On September 4th 2018, Dr. Prof. Torsten Tschcher from Germany presented a wonderful lecture about ‘Early Quranic Tamil Translations’ in Rosa Muthiah Library, Chennai. His research about Islamic Science in Tamil and his knowledge in this subject is very in-depth and commendable.
Professor Torsten’s English, scholarly analysis and his story telling ability made this presentation very interesting to all those who listen which otherwise would have been insipid to non-academics.

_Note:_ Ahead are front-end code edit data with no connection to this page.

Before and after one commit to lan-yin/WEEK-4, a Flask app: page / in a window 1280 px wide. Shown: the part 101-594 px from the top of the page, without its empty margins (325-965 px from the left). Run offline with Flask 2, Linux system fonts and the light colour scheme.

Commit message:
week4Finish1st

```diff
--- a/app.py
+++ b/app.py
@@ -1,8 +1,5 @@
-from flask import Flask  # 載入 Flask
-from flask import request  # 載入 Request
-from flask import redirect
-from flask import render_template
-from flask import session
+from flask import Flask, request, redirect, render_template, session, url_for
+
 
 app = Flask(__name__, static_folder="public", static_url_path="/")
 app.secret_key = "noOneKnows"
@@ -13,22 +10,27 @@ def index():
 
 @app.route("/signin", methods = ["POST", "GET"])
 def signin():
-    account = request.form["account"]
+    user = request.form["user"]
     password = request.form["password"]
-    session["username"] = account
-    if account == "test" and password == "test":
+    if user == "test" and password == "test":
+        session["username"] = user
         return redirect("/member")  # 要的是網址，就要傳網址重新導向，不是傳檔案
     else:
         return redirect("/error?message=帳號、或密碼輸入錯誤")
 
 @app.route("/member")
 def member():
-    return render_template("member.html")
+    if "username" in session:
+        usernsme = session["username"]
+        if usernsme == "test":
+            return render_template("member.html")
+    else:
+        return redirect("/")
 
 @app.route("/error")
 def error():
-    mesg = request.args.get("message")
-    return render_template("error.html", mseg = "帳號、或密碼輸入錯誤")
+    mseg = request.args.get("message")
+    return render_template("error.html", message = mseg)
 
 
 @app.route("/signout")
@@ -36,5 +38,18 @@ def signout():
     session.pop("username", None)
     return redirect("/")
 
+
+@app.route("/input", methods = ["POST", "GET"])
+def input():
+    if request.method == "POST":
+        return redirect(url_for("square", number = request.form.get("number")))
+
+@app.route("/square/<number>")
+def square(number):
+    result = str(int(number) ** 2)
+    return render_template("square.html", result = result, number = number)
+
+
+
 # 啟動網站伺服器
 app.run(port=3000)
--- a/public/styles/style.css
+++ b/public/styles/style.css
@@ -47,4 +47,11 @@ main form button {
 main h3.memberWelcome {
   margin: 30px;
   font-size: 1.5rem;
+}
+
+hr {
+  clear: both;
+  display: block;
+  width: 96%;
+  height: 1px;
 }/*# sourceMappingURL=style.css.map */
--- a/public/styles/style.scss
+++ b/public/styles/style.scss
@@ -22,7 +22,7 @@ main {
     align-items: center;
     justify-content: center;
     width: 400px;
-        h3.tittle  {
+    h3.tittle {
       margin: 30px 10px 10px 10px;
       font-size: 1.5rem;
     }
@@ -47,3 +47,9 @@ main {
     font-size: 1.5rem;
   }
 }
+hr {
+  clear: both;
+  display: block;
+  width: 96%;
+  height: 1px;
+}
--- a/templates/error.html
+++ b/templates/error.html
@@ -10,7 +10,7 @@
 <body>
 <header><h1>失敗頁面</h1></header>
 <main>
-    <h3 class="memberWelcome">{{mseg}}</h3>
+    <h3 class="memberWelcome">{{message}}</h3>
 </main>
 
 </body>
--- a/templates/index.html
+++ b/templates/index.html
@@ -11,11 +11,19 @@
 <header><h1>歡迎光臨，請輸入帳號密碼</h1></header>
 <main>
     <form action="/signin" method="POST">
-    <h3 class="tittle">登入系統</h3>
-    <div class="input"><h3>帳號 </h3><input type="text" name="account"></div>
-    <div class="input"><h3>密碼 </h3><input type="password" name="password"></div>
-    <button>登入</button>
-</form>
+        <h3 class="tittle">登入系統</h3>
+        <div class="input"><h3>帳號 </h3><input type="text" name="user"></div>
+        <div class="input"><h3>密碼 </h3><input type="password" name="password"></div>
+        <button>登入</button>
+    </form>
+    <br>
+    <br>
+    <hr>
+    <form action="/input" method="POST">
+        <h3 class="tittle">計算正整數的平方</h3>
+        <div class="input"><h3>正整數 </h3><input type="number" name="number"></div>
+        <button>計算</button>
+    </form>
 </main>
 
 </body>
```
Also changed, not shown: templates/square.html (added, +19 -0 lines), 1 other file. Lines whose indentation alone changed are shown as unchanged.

When Tamil Quran translation is taken for discussion, it has been proven from Professor Torsten’s speech that the contribution and efforts of B. Dawood Shah in this field are unique and will certainly be part of the history. The challenges B. Dawood Shah went through in Singapore and the court proceedings against his opponents, his eventual victory over them are all well narrated by Torsten with appropriate documentary evidence.
I sincerely express my thanks to Mr. Kombai S. Anwar and Mr. Nadeem for sharing me with the details of this event and the video of the lecture.
Though Islam reached Tamil country even as it was spreading in the Arabian Peninsula, and the Muslim contribution to Tamil literature is quite significant, it was only in the early 20th Century that attempts to translate it into Tamil became successful. Despite Arabic not being accorded a divine status, people hesitated to translate. Or did they make attempts?
Perhaps it was the fear of losing the essence of the Divine text in translation. It was not as if no attempts were made. The earliest available material (there could have been much earlier ones but perhaps lost) indicate that the 17th Century Tamil mystic Thakkalai Peer Appa did render the first sura Al-Fathiha into Tamil prose in Nyyanapugazhchi. There were also attempts to translate / explain the holy text into Arabic Tamil (Tamil written in Arabic script), which was once widely prevalent among the Tamil Muslim community in places like Kayalpatnam. Interestingly it was mostly scholars from Thanjavur region which was foremost in reform and having a complete Tamil version. B. Dawood Shah from Nachiyar Koil followed in their footsteps, only to be vehemently criticized and branded as a Qadiyani meaning a follower of the Ahamadiya sect. He had to go through court cases in places as far as Singapore.
Whatever it may be, the time had come. The debates and counter debates about the need for translation and the translation itself is fascinating. Today there are so many Tamil translations of the Holy Koran available that, not many are aware of the situation a hundred years ago. Dr. Torsten Tschcher’s lecture on the “Early Quranic Tamil translations; Extraordinary translations and Loathsome commentaries” was a scholarly attempt and a fine one at that, which threw light on our understanding of the Tamil and Islamic cosmos.
-Kombai S. Anwar